by Jason Wang, NAIP Patent Engineering Research

In Taiwan, a patentable invention must satisfy three conditions: utility, novelty, and inventive step. Generally speaking, if an invention is known to the public before filing, it loses its novelty. However, under certain conditions, if the disclosure was made by the applicant, he can claim a "novelty grace period" in which the invention is still considered novel and patentable.

A novelty grace period is the allowable time from the disclosure date of the invention to the filing date. It's a special rule that, under a certain conditions, prevents the disclosure of an invention prior to the application to be recognized as prior art during examination.

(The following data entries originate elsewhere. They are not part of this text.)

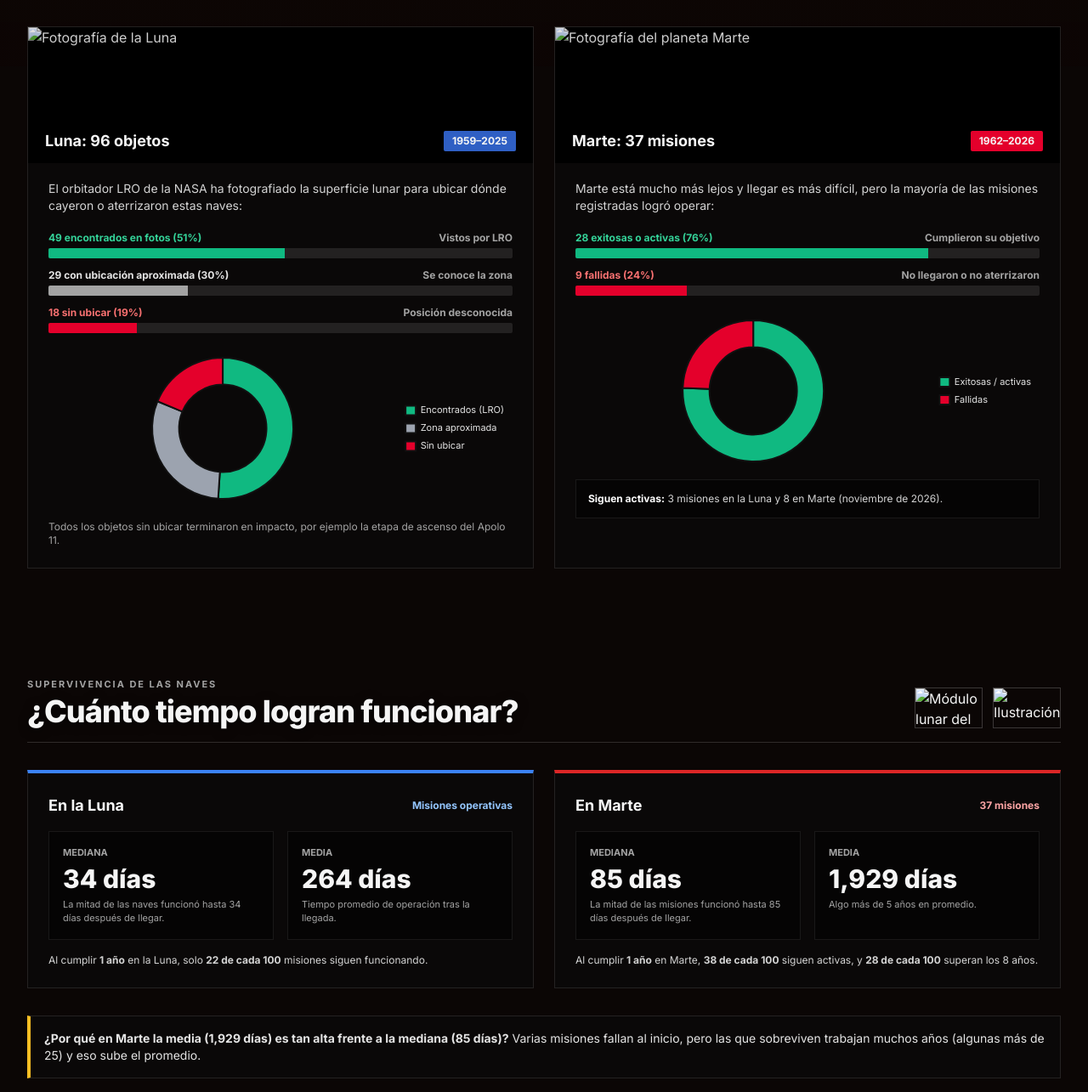
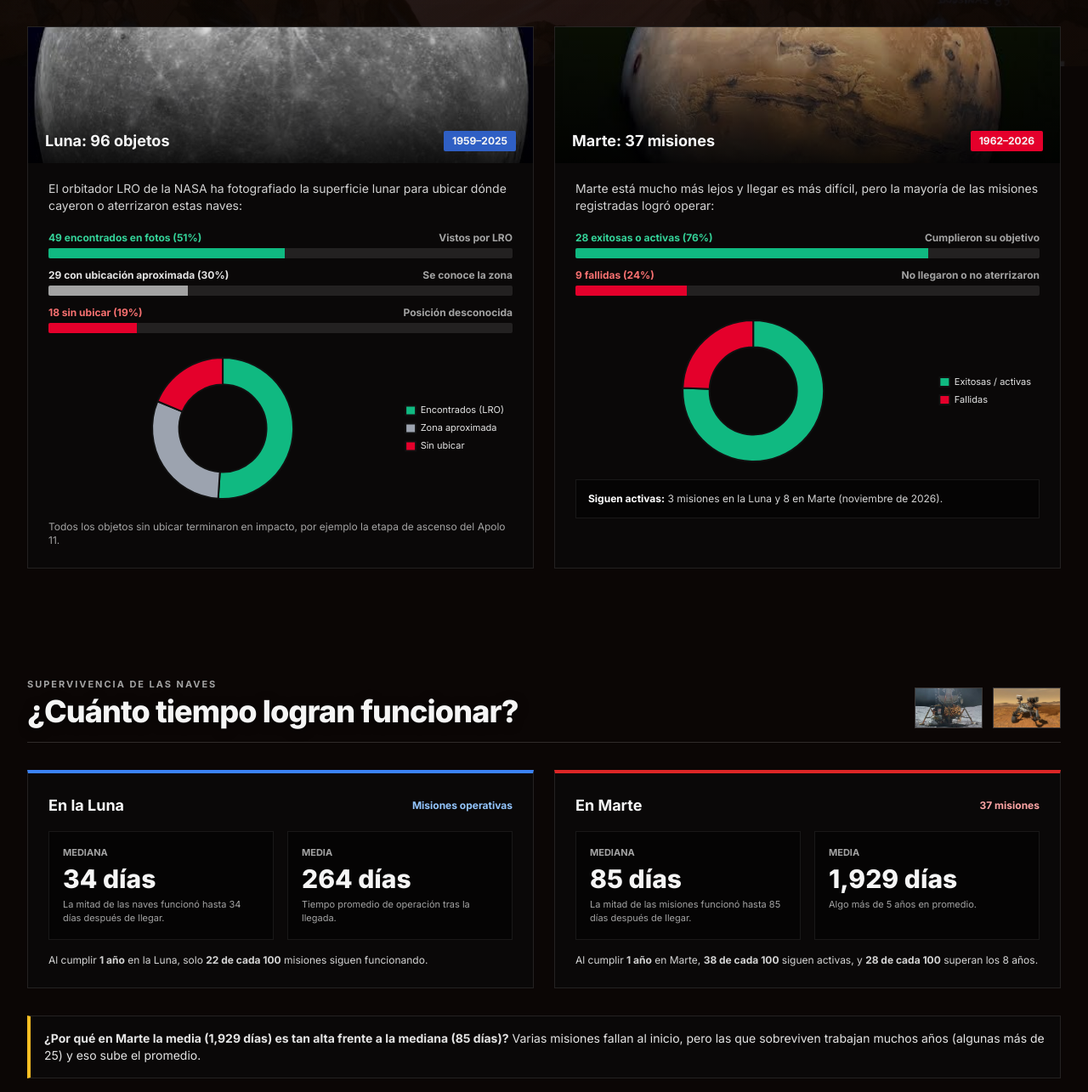
Before and after one commit to GaboBrice/misiones_espaciales, a plain HTML site: page index.html in a window 1280 px wide. Shown: the part 722-2007 px from the top of the page at 85% size. Drawn offline with nearby package versions, Linux system fonts and the light colour scheme.

Commit message:
index.html

```diff
--- a/index.html
+++ b/index.html
@@ -19,7 +19,7 @@
     /* Fondo fijo de toda la página */
     .page-bg {
       position: fixed; inset: 0; z-index: -2;
-      background: #2a0f08 url('img/fondo.jpg') center / cover no-repeat;
+      background: #2a0f08 url('fondo.jpg') center / cover no-repeat;
     }
     .page-shade {
       position: fixed; inset: 0; z-index: -1;
@@ -51,8 +51,8 @@
     <div class="max-w-7xl mx-auto px-4 sm:px-8 h-16 flex items-center justify-between gap-4">
       <a href="#inicio" class="flex items-center gap-3 shrink-0">
         <span class="relative flex items-center">
-          <img src="img/luna.jpg" alt="" class="h-8 w-8 rounded-full object-cover border border-white/20" />
-          <img src="img/marte.jpg" alt="" class="h-8 w-8 rounded-full object-cover border border-white/20 -ml-2" />
+          <img src="luna.jpg" alt="" class="h-8 w-8 rounded-full object-cover border border-white/20" />
+          <img src="marte.jpg" alt="" class="h-8 w-8 rounded-full object-cover border border-white/20 -ml-2" />
         </span>
         <span class="leading-tight">
           <span class="block text-sm font-bold tracking-tight">Luna vs. Marte</span>
@@ -125,7 +125,7 @@
         <!-- Luna -->
         <div class="panel p-6 space-y-5">
           <div class="relative h-40 -mx-6 -mt-6 mb-4 overflow-hidden bg-black">
-            <img src="img/luna.jpg" alt="Fotografía de la Luna" class="w-full h-full object-cover object-center opacity-90" />
+            <img src="luna.jpg" alt="Fotografía de la Luna" class="w-full h-full object-cover object-center opacity-90" />
             <div class="absolute inset-0 bg-gradient-to-t from-black/85 to-transparent"></div>
             <div class="absolute bottom-3 left-5 right-5 flex items-center justify-between">
               <h3 class="text-lg font-bold">Luna: 96 objetos</h3>
@@ -167,7 +167,7 @@
         <!-- Marte -->
         <div class="panel p-6 space-y-5">
           <div class="relative h-40 -mx-6 -mt-6 mb-4 overflow-hidden bg-black">
-            <img src="img/marte.jpg" alt="Fotografía del planeta Marte" class="w-full h-full object-cover object-center opacity-90" />
+            <img src="marte.jpg" alt="Fotografía del planeta Marte" class="w-full h-full object-cover object-center opacity-90" />
             <div class="absolute inset-0 bg-gradient-to-t from-black/85 to-transparent"></div>
             <div class="absolute bottom-3 left-5 right-5 flex items-center justify-between">
               <h3 class="text-lg font-bold">Marte: 37 misiones</h3>
@@ -211,8 +211,8 @@
           <h2 class="text-2xl sm:text-4xl font-extrabold tracking-tight mt-1 sec-title">¿Cuánto tiempo logran funcionar?</h2>
         </div>
         <div class="flex items-center gap-3">
-          <img src="img/aterrizador.jpg" alt="Módulo lunar del Apolo sobre la Luna" class="h-12 w-20 object-cover border border-white/20" />
-          <img src="img/rover.jpg" alt="Ilustración del rover Perseverance en Marte" class="h-12 w-20 object-cover border border-white/20" />
+          <img src="aterrizador.jpg" alt="Módulo lunar del Apolo sobre la Luna" class="h-12 w-20 object-cover border border-white/20" />
+          <img src="rover.jpg" alt="Ilustración del rover Perseverance en Marte" class="h-12 w-20 object-cover border border-white/20" />
         </div>
       </div>
 
@@ -368,7 +368,7 @@
         </div>
         <div class="lg:col-span-4 panel overflow-hidden flex flex-col">
           <div class="relative h-56 bg-black">
-            <img src="img/rover.jpg" alt="Ilustración del rover Perseverance en Marte" class="w-full h-full object-cover" />
+            <img src="rover.jpg" alt="Ilustración del rover Perseverance en Marte" class="w-full h-full object-cover" />
           </div>
           <div class="p-5 space-y-2 flex-1 flex flex-col justify-center">
             <span class="text-[10px] font-bold uppercase tracking-widest text-red-300">Récord de distancia</span>
@@ -392,7 +392,7 @@
 
       <div class="grid grid-cols-1 md:grid-cols-3 gap-6">
         <div class="panel border-t-4 border-t-blue-500 overflow-hidden flex flex-col">
-          <img src="img/orbitador.jpg" alt="Nave orbitando sobre la Tierra" class="w-full h-40 object-cover opacity-90" />
+          <img src="orbitador.jpg" alt="Nave orbitando sobre la Tierra" class="w-full h-40 object-cover opacity-90" />
           <div class="p-6 space-y-3">
             <span class="text-xs font-bold text-blue-300 uppercase">Grupo 1 · 41 misiones</span>
             <h3 class="text-xl font-bold">Misiones de larga duración</h3>
@@ -406,7 +406,7 @@
         </div>
 
         <div class="panel border-t-4 border-t-red-600 overflow-hidden flex flex-col">
-          <img src="img/marte.jpg" alt="Planeta Marte" class="w-full h-40 object-cover opacity-90" />
+          <img src="marte.jpg" alt="Planeta Marte" class="w-full h-40 object-cover opacity-90" />
           <div class="p-6 space-y-3">
             <span class="text-xs font-bold text-red-300 uppercase">Grupo 2 · 22 misiones</span>
             <h3 class="text-xl font-bold">Fallas tempranas</h3>
@@ -420,7 +420,7 @@
         </div>
 
         <div class="panel border-t-4 border-t-amber-500 overflow-hidden flex flex-col">
-          <img src="img/aterrizador.jpg" alt="Módulo lunar del Apolo sobre la Luna" class="w-full h-40 object-cover opacity-90" />
+          <img src="aterrizador.jpg" alt="Módulo lunar del Apolo sobre la Luna" class="w-full h-40 object-cover opacity-90" />
           <div class="p-6 space-y-3">
             <span class="text-xs font-bold text-amber-300 uppercase">Grupo 3 · 63 misiones</span>
             <h3 class="text-xl font-bold">Naves lunares pesadas y breves</h3>
@@ -521,10 +521,10 @@
           <!-- Foto de la nave + destino -->
           <figure class="relative overflow-hidden border border-white/10 bg-black">
             <div class="relative aspect-[16/9]">
-              <img id="sim-craft-img" src="img/rover.jpg" alt="Rover" class="absolute inset-0 w-full h-full object-cover transition-opacity duration-300" />
+              <img id="sim-craft-img" src="rover.jpg" alt="Rover" class="absolute inset-0 w-full h-full object-cover transition-opacity duration-300" />
               <div class="absolute inset-0 bg-gradient-to-t from-black/80 via-transparent to-black/30"></div>
               <div class="absolute top-3 right-3 flex flex-col items-center gap-1">
-                <img id="sim-dest-img" src="img/luna.jpg" alt="Luna" class="h-16 w-16 sm:h-20 sm:w-20 rounded-full object-cover border-2 border-white/40 shadow-lg" />
+                <img id="sim-dest-img" src="luna.jpg" alt="Luna" class="h-16 w-16 sm:h-20 sm:w-20 rounded-full object-cover border-2 border-white/40 shadow-lg" />
                 <span id="sim-dest-label" class="text-[10px] font-bold uppercase tracking-wider text-white/90">Destino: Luna</span>
               </div>
               <div class="absolute bottom-3 left-4 right-4 flex items-end justify-between gap-2 text-white">
@@ -565,7 +565,7 @@
   <section id="futuro" class="py-16">
     <div class="max-w-7xl mx-auto px-4 sm:px-8 space-y-8">
       <div class="relative overflow-hidden border border-white/10 h-48 sm:h-64">
-        <img src="img/lanzamiento.jpg" alt="Despegue del cohete SLS del programa Artemis" class="absolute inset-0 w-full h-full object-cover object-center" />
+        <img src="lanzamiento.jpg" alt="Despegue del cohete SLS del programa Artemis" class="absolute inset-0 w-full h-full object-cover object-center" />
         <div class="absolute inset-0 bg-gradient-to-r from-black/85 via-black/50 to-transparent"></div>
         <div class="relative h-full flex flex-col justify-end p-5 sm:p-8 max-w-2xl">
           <p class="text-[11px] font-bold uppercase tracking-[0.18em] text-red-300">2025–2030</p>
@@ -645,11 +645,11 @@
   <script>
     // ---------- Imágenes locales ----------
     const IMG = {
-      orbiter: 'img/orbitador.jpg',
-      lander: 'img/aterrizador.jpg',
-      rover: 'img/rover.jpg',
-      Luna: 'img/luna.jpg',
-      Marte: 'img/marte.jpg'
+      orbiter: 'orbitador.jpg',
+      lander: 'aterrizador.jpg',
+      rover: 'rover.jpg',
+      Luna: 'luna.jpg',
+      Marte: 'marte.jpg'
     };
     const IMG_CAPTION = {
       orbiter: 'Imagen referencial: nave en órbita sobre la Tierra (NASA).',
```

Many people assume the grace period is for the benefit of the inventor, allowing him to disclose his/her invention before filing an application. However, reality is opposite, because of the high risk of losing "novelty" in most or even all the patent offices if something unexpected happens during the period of the disclosure to application. Therefore, to help fully explain the details, here we will explain the grace period rules in TIPO and the risks that an applicant faces.

In the Taiwan Patent Act, Article 22, paragraph 2 deals with grace periods, and states:

an invention may not be patentable if it has been published, put to public use, or known to the public before applying for patent, unless it is filed within 6 months from the date of occurrence of the following causes:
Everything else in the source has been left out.